How digital transformation impacts mining cybersecurity

By Matt High
As the mining industry digitally transforms, the cybersecurity threat landscape broadens and brings increased risk...

Digitalisation, automation and IoT devices are fuelling operational efficiencies in the mining industry. However, increased connectivity within operational technology environments has exponentially expanded the threat surface. 

Cyber threats against mining operations are real and those tasked with protecting against these attacks are faced with an arduous task.

Cyber threats: understanding what’s at stake

The first step for mining operators looking to protect themselves from these new cyber threats is to develop an understanding of where these threats come from. The top three threats observed in the mining industry include:

Cyber espionage

For nation-state sponsored threat actors, mining organisations are a gold mine of information, such as, details on location and value of natural deposits, the extraction and processing technology used and business strategy. 

All this information could be leveraged in M&A negotiations or be used to gain competitive advantage. For example, Global mining company BHP Billiton became a victim of a cyber espionage campaign in 2011, with attackers targeting the company to gain access to market pricing for key commodities. 

Phishing attacks

Phishing attacks are becoming an increasingly common infection vector in the mining industry. According to the 2019 Internet Security Threat Report, more than 38% of email users in the sector were hit with such an attack in the last year. These types of campaigns are designed to trick users into downloading malware or divulging confidential information.

Third-party access

Third-party vendors often provide support services for mining companies, such as equipment assembly or maintenance.

However, unless properly managed and audited, third parties can pose a significant threat to operations. For example, a third party could provide an entry point for malicious software or create system vulnerabilities through weak credentials. Therefore, organisations need to vet their third-party vendors and ensure they follow standard cybersecurity practices before allowing access to internal systems. 

Mine operators need to detect and evade cyber attacks before they disrupt production, result in potential danger to life, damage equipment or cause a loss of Intellectual property (IP). However, the convergence of IT and OT systems has eliminated the security blanket of a fully air-gapped system. As a result, operators need to take a massive step up to implement defences that will detect and manage cyber threats.

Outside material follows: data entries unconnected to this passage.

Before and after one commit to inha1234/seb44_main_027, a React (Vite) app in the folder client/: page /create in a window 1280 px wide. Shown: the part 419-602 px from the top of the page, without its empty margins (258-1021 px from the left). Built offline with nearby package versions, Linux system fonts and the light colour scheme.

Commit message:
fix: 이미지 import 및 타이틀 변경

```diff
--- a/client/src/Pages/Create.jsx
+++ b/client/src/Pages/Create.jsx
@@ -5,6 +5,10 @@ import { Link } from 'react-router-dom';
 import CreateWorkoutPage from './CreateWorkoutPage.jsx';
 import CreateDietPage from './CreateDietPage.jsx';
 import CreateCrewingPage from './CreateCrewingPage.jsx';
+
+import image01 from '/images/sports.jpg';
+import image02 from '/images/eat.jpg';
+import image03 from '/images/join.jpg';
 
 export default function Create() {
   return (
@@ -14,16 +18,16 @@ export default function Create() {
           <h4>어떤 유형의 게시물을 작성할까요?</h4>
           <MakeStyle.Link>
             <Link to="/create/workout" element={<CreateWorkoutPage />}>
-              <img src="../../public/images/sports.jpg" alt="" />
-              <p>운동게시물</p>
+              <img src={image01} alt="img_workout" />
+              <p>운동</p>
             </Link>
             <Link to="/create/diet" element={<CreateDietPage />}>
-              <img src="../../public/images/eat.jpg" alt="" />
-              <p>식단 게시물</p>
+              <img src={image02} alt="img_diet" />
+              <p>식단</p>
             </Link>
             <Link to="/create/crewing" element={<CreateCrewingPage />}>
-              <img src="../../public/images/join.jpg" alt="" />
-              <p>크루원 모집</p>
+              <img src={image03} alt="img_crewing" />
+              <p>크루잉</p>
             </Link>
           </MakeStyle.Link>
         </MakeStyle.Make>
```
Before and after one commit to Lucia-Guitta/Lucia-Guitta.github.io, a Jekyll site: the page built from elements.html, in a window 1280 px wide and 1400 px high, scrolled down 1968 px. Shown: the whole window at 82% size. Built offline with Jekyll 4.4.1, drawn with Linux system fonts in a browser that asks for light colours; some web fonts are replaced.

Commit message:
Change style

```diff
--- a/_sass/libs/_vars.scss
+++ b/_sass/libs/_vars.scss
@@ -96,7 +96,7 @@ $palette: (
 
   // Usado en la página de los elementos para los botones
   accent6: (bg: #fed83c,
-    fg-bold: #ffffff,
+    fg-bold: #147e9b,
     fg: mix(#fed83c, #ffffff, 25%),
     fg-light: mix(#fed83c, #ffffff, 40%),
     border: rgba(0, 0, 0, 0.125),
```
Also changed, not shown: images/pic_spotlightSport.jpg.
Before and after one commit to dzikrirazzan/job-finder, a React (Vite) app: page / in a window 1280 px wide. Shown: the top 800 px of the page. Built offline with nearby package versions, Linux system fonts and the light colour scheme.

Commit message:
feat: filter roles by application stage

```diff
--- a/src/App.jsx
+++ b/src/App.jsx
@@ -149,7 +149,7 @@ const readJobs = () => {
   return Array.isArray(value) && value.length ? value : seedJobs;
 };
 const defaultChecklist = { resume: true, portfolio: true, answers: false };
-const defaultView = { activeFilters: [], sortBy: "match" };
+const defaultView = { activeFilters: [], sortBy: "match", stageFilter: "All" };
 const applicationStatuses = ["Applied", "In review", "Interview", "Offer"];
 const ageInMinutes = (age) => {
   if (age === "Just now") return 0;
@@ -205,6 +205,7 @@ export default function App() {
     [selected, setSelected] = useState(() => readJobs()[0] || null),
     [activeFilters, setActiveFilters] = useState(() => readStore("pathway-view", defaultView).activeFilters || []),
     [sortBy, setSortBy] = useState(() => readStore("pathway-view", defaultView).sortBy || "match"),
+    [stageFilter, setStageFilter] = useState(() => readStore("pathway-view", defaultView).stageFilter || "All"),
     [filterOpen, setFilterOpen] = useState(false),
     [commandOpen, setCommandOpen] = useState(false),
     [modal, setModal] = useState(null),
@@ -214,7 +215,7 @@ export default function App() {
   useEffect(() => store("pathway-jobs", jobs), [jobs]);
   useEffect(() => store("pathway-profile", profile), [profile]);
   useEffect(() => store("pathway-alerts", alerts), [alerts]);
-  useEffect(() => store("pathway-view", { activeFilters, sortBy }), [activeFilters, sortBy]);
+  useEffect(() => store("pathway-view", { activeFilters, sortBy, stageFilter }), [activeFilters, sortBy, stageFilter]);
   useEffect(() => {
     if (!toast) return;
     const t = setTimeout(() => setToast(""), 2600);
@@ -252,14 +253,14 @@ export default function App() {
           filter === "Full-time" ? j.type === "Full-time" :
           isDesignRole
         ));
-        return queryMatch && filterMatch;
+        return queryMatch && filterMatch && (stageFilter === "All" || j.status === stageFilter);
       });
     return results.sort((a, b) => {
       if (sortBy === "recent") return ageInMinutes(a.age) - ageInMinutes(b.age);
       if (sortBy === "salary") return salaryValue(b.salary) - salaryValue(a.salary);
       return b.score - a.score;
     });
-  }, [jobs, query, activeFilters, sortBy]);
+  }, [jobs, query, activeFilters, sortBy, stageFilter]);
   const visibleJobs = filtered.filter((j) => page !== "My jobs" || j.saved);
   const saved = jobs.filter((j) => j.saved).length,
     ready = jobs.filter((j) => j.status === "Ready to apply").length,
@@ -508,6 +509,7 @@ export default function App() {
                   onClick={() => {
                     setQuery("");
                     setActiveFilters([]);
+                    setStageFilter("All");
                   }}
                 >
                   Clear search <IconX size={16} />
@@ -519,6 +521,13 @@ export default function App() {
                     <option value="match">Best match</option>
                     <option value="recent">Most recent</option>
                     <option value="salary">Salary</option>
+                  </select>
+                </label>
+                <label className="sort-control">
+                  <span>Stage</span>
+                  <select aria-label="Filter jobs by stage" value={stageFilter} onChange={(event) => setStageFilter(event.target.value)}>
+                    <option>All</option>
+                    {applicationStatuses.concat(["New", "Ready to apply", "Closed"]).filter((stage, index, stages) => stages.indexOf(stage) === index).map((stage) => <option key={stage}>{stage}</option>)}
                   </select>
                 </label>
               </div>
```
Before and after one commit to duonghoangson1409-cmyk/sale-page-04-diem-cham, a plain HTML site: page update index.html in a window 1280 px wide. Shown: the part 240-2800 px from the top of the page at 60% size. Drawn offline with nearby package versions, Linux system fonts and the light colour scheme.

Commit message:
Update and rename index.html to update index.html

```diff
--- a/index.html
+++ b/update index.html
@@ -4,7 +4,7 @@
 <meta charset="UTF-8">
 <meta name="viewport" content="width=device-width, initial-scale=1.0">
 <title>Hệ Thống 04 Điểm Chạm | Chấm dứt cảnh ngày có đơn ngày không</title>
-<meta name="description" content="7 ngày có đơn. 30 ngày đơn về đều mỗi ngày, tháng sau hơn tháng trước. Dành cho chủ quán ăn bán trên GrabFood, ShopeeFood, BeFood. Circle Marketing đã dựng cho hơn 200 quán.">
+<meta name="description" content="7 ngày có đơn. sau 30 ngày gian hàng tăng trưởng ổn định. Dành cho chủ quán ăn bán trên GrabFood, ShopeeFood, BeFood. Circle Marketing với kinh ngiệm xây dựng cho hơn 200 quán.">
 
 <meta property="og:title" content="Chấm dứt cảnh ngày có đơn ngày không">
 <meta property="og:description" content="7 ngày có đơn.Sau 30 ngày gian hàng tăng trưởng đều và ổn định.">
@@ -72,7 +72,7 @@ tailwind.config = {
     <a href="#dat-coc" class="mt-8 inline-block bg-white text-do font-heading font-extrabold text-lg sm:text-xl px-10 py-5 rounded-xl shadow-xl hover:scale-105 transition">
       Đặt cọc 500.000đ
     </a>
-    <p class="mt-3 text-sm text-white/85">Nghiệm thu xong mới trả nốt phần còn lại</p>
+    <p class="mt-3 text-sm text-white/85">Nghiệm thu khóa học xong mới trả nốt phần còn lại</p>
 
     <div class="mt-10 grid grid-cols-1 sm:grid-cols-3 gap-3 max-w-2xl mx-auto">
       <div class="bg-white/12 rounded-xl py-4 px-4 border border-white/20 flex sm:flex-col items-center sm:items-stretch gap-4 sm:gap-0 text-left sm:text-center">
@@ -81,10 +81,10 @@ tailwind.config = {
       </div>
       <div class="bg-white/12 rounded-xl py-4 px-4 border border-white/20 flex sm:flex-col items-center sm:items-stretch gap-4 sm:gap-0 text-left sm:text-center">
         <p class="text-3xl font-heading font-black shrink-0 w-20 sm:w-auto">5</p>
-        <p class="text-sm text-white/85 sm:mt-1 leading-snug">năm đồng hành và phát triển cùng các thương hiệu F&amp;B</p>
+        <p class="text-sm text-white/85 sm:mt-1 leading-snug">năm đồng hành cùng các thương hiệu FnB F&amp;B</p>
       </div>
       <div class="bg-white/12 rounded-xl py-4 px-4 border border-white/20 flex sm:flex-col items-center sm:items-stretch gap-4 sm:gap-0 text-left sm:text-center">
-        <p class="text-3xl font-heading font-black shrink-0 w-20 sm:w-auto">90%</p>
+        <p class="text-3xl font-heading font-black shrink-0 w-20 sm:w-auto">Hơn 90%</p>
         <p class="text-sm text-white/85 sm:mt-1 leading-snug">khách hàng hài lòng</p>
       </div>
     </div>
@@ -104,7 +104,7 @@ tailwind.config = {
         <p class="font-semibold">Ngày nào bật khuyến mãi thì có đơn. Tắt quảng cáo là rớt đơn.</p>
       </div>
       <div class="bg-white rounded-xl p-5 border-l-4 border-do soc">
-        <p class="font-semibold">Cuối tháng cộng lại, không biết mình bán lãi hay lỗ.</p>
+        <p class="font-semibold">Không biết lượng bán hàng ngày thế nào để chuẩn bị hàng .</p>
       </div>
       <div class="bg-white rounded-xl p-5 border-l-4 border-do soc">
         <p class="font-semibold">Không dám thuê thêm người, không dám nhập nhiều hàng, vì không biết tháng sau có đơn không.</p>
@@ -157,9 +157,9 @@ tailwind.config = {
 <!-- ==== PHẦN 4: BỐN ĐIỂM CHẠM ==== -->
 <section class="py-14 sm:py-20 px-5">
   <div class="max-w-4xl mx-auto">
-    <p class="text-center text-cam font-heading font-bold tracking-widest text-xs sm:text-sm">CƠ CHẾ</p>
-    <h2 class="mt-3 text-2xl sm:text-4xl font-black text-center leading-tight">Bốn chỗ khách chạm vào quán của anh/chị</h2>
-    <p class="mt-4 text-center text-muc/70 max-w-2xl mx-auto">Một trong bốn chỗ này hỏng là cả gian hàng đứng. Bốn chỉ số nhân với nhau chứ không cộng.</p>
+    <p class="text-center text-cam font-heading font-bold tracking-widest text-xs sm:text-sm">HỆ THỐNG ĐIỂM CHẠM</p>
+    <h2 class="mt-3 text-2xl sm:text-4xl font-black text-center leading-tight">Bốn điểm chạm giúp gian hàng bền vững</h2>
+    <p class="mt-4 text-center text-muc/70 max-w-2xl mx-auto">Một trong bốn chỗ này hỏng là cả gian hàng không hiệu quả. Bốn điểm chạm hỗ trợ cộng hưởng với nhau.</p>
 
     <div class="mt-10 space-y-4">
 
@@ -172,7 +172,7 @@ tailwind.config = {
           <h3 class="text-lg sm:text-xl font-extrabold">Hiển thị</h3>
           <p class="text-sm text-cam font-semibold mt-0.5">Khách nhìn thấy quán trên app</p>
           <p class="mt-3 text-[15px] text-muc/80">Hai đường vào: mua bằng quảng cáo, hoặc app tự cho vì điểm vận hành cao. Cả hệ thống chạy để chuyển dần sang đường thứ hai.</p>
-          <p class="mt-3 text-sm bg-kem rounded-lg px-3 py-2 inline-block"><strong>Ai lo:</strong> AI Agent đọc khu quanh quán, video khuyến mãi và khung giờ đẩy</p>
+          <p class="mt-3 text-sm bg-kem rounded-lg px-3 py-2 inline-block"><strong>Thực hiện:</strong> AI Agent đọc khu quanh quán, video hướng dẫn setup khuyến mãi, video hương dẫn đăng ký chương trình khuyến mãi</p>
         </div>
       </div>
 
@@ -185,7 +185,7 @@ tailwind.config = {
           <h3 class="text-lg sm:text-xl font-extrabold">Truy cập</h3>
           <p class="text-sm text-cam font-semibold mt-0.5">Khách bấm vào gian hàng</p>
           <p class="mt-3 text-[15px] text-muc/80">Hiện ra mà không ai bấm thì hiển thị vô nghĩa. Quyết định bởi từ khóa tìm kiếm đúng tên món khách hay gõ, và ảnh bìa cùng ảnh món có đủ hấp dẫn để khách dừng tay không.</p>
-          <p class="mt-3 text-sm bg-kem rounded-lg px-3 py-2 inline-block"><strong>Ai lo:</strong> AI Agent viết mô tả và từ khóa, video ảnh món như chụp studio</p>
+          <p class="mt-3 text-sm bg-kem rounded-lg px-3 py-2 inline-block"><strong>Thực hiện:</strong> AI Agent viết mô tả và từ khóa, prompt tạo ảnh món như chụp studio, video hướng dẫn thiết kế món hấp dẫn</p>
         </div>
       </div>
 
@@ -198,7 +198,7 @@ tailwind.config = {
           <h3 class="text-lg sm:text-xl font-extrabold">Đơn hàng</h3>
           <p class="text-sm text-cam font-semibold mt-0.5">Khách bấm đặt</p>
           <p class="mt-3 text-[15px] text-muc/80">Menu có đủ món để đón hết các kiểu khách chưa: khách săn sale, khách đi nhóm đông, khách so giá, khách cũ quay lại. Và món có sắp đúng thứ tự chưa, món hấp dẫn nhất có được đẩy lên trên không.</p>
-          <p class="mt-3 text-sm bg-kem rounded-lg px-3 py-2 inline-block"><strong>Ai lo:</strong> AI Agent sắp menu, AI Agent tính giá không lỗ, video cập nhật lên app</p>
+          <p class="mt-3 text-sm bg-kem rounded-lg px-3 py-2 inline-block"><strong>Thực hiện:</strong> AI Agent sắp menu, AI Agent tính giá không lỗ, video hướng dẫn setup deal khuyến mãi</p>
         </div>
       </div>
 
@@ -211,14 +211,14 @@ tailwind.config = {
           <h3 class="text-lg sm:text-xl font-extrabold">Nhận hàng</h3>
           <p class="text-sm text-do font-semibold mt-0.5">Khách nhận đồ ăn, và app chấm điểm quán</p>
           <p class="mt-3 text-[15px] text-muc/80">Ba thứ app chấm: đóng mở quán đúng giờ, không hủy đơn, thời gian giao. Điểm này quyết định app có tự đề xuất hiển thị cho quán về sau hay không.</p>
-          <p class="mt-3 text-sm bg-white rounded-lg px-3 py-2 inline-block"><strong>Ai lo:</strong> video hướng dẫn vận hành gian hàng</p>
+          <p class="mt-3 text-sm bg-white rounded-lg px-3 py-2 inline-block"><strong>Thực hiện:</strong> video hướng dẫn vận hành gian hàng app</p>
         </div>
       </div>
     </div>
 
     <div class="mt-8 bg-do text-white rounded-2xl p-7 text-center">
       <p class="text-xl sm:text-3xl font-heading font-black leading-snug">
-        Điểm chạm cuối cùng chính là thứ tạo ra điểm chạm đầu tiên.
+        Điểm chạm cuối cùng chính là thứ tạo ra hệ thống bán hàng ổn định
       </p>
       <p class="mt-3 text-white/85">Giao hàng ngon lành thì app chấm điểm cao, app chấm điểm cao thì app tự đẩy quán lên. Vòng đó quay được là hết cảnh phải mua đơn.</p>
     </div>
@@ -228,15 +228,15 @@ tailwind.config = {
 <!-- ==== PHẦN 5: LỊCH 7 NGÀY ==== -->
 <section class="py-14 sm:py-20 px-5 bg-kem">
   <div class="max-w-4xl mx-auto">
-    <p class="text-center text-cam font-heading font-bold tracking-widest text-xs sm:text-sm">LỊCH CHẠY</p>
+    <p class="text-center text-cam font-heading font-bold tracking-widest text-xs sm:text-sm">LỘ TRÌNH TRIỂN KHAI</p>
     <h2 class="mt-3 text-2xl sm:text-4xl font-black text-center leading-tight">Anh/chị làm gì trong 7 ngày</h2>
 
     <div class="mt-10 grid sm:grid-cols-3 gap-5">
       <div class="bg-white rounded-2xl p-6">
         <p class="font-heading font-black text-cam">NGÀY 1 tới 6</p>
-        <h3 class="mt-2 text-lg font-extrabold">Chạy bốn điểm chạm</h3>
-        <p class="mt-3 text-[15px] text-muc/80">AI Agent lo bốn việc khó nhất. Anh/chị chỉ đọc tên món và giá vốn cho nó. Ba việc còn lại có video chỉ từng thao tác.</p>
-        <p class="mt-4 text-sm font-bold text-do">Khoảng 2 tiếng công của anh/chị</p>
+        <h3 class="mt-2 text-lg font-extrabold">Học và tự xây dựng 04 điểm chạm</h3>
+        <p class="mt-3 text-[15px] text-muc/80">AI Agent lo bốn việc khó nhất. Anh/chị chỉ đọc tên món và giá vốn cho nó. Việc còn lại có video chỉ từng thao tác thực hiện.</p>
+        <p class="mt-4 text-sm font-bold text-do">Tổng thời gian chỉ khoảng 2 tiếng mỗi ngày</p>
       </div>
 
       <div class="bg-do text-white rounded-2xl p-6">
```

As mining operators continue to integrate IT and OT networks to enhance efficiencies, the threat of cyber attacks will only continue to grow. Fortunately, the gravity of the cyber threats facing them is dawning on the industry and operators are beginning to take the necessary steps to build IT-like resiliency and defend their systems.


Featured Articles

Anglo American first half earnings decline 28 percent

Anglo American cited Covid-19 related absenteeism, disrupted supply chains, weather extremes and geopolitical economic volatility for the drop in business

Equinox Greenstone gold project to launch first half 2024

Equinox Gold Corp. has provided a construction update at its Greenstone gold project in Ontario

Caledonia Mining Corporation expands Zimbabwe portfolio

Caledonia Mining hails Bilboes as 'transformational asset' with Zimbabwe project having compliant proven and probable mineral reserves of 1.96moz of gold

Rio Tinto reports 28 percent drop in first half earnings

Supply Chain & Operations

GCM Mining and Aris Gold form leading Americas gold producer

Supply Chain & Operations

Sandvik wins record SEK330m battery electric vehicles order